We're No Bad Guys



Reviewed by YTSL

In many ways, this 1997 movie that is part crime drama, gun actioneer plus romantic, buddy and parodic comedy is precisely the kind that comes to mind upon one’s hearing a description of it as a 1990s Wong Jing scripted cum helmed effort.  By this, I mean that it’s an indulgently multi-genre work that’s saddled with a script which appears to have been written on the fly, and whose tone is apt to veer from deathly serious to wholly ridiculous (and maybe even back again) in a blink of an eye.  Almost needless to say, the often throwaway feeling offering also is one that contains its share of jokes re fecal matter, penile erection and male masturbation together with some absolutely spot on -- and consequently successful -- as well as scatter shot film parodies (of, in this case, movies ranging from the Bond films -- courtesy of “From Beijing with Love”’s Law Kar Ying -- to “Police Academy 2” to “Happy Together”).
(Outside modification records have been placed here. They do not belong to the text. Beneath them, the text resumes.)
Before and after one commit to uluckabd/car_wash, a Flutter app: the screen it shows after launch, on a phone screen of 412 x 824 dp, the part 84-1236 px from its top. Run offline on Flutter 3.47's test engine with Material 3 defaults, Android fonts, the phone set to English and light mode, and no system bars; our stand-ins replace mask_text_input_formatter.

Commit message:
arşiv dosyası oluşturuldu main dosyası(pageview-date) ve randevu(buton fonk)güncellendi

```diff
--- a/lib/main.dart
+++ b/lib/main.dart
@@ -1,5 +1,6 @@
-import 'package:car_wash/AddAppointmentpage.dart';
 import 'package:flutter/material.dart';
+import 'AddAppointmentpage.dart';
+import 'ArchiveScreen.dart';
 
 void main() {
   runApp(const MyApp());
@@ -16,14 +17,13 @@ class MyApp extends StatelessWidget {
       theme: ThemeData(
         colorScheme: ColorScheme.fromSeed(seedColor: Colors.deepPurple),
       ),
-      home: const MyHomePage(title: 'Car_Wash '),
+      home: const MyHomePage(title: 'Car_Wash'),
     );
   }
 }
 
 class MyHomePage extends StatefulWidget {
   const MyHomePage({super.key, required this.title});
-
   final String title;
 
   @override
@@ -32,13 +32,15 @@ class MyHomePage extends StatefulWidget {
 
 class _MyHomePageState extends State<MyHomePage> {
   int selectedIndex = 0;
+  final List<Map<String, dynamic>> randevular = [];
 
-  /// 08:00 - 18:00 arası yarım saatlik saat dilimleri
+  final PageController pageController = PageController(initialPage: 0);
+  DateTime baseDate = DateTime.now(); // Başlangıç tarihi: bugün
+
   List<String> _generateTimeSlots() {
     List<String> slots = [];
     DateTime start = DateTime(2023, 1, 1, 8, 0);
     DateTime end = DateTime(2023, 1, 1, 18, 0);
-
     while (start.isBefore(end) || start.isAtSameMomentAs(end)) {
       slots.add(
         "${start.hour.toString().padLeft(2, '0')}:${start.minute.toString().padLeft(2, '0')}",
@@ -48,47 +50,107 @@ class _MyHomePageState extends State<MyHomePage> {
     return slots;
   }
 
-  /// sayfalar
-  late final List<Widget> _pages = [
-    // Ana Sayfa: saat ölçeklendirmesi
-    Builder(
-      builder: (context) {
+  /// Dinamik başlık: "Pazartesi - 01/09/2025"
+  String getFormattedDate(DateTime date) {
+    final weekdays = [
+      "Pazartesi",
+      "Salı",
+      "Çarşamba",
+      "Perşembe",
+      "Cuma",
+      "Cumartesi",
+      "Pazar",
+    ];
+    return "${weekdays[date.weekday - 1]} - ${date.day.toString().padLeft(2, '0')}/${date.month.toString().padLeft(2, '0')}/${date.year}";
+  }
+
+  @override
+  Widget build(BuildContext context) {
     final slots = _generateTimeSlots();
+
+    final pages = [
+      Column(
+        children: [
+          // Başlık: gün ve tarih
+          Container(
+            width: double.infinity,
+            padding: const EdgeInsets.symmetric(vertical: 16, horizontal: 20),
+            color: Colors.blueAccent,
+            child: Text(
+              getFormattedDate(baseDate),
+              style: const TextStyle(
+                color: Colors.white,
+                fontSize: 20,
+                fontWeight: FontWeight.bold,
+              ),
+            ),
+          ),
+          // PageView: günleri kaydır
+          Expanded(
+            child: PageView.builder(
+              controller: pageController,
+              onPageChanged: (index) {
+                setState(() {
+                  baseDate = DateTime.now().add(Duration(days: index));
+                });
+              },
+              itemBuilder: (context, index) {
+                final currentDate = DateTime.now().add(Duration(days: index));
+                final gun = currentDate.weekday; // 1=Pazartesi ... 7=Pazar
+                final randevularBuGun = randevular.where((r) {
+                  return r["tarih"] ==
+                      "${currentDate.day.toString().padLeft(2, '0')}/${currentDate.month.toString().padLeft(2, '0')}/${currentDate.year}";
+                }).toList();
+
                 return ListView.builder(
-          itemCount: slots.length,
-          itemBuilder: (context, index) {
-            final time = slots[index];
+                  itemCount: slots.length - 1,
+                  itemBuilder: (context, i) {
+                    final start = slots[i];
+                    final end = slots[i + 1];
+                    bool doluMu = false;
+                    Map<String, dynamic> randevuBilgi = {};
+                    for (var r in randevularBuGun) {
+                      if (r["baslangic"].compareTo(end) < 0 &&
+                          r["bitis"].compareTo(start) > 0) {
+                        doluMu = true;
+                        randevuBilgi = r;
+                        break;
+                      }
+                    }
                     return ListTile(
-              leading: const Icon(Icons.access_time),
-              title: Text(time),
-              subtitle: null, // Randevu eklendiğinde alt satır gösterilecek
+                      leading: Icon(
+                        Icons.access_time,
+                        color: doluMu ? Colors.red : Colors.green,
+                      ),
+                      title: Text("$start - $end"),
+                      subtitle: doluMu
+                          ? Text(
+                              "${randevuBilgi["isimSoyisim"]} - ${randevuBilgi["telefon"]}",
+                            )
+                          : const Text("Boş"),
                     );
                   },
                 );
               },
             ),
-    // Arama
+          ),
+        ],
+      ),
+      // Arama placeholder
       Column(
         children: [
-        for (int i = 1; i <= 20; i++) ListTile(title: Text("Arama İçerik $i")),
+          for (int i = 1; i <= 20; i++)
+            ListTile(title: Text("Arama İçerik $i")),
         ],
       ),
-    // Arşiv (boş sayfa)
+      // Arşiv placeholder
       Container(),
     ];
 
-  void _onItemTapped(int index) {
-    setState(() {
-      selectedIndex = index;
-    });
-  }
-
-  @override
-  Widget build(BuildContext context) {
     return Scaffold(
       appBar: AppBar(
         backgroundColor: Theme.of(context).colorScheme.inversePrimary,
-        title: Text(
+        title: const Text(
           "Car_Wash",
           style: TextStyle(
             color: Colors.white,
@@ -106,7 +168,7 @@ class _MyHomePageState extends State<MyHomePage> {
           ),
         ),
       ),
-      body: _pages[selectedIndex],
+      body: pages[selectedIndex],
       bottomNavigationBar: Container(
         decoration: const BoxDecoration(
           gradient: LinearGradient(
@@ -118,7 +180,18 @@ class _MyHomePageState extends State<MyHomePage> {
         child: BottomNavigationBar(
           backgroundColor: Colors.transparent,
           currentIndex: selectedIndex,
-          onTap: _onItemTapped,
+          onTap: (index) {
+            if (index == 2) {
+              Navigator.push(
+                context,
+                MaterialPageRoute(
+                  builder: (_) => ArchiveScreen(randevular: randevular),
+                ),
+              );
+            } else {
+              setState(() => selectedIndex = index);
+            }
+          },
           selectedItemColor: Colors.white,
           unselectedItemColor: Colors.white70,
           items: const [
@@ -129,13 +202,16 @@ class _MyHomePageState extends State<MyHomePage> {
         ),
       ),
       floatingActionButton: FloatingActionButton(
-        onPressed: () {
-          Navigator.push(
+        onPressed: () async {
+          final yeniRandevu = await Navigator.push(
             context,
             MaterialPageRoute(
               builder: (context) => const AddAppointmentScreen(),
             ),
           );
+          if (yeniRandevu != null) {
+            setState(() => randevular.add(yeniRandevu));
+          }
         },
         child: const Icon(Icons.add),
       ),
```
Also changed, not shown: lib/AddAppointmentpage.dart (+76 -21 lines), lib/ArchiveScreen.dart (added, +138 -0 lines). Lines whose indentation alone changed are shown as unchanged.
With such as the two cop characters who the mother (Meg Lam) of one of them mistook for a time to be a gay couple being played by Ekin Cheng and Jordan Chan though, the imprint of producers Manfred Wong and Andrew Lau is just as readily apparent on this work -- whose English title of WE’RE NO BAD GUYS this (re)viewer took as representing a retort to those of these film-makers’ critics who have accused them of tending to be on the side of the Triads rather than opposing law enforcers.  Other faces in the cast that will be familiar to fans of the “Young and Dangerous” films include: Lee Siu Kei (who is this effort’s line producer as well as had a small role as a “stained” or “dirty witness” that the cops were charged with protecting known as Dirty Fook); Michael Chan (whose Officer Mike’s defining attributes are his being a police Unit Head and admitted masochist); Spencer Lam (as a bomb squad member); and Alex Fong (as an ace assassin known as Angel).
Additionally, there’s the woman who the men behind WE’RE NO BAD GUYS wisely entrusted with portraying a plain clothes policewoman named Carrie and her doppelganger, a computer expert referred to as Siu Man on the film’s Cantonese language track but Mandy in the English subtitles (Those who are into Hong Kong entertainment gossip might derive extra amusement from both of Gigi Leung’s characters ending up being loved by Ekin Cheng’s unconventionally monikered Plane).  And while the movie’s other leading lady, Vivian Hsu, never was a part of the Y&D universe, her Siu Lin (AKA Tinny) character -- who Jordan Chan’s Turkey Chu is infatuated with -- can be said to recall (or should it be prefigure?) at least one of those who Hsu Chi essayed in that series of Triad dramas that had its heyday in the latter portion of the 1990s.
The first of these characters that the audience of WE’RE NO BAD GUYS get introduced are Plane and Carrie.  Along with some other police officers who don’t get much opportunity to make a genuine impression, they have been assigned to protect the appropriately nicknamed Dirty Fook prior to his giving evidence in court against a major underworld figure variously known as “Golden Teeth”, Robert (Ng Ting Yip) and Brother Kam (N.B. that “kam” is the Cantonese word for gold).  But before the movie even gets past the twenty minute mark, we are witness to the violent demise of Carrie and others (including Dirty Fook) -- but not so Plane -- at the hands of Angel (who -- along with his never named collaborator -- had been hired to carry out the murderous job by this work’s main baddie).
Soon after, WE’RE NO BAD GUYS flashes forward a year and turns its attention to Turkey Chu (along with his eccentric -- maybe even downright crazy -- inventor father (Law Kar Ying’s character likes to think that he’s a gadget laden James Bond type secret agent and wishes to be known as the “Jade Dragon, Chu Sai Bond” to even his son)) before Plane gets back into the picture as the still grieving for Carrie cop who Turkey has been newly assigned to partner.  In the process, the mood lightens considerably, at least for a time.  Much of the rest of the movie also differs from its beginning section in terms of having a less “tight” feel to its story as well as overall proceedings.
If truth be told, I initially found these developments to be quite disappointing plus disconcerting; this not least since my sense was that there was enough substance in WE’RE NO BAD GUYS’s main plot for it to have been a good enough straight crime drama (with an enhanced role for the charismatic yet too frequently under-utilized Alex Fong along with a diminished one for the rather insubstantial acting Vivian Hsu).  Post reconciling myself to the fact that Wong Jing would be having his (usual) way however, I actually was able to sit back and not only accept but also be entertained by many of this offering’s additional sub-plots, and what might be seen as bonus gags as well as imaginatively far-fetched segments (E.g., a sequence that started off with Turkey having a shower that involved a bomb being dealt with as though it were a soccer ball, the result of which involved the scattering of various toilet parts plus contents far and wide, and -- rather satisfyingly -- atop at least one boorish individual!).

My rating for the film: 6.5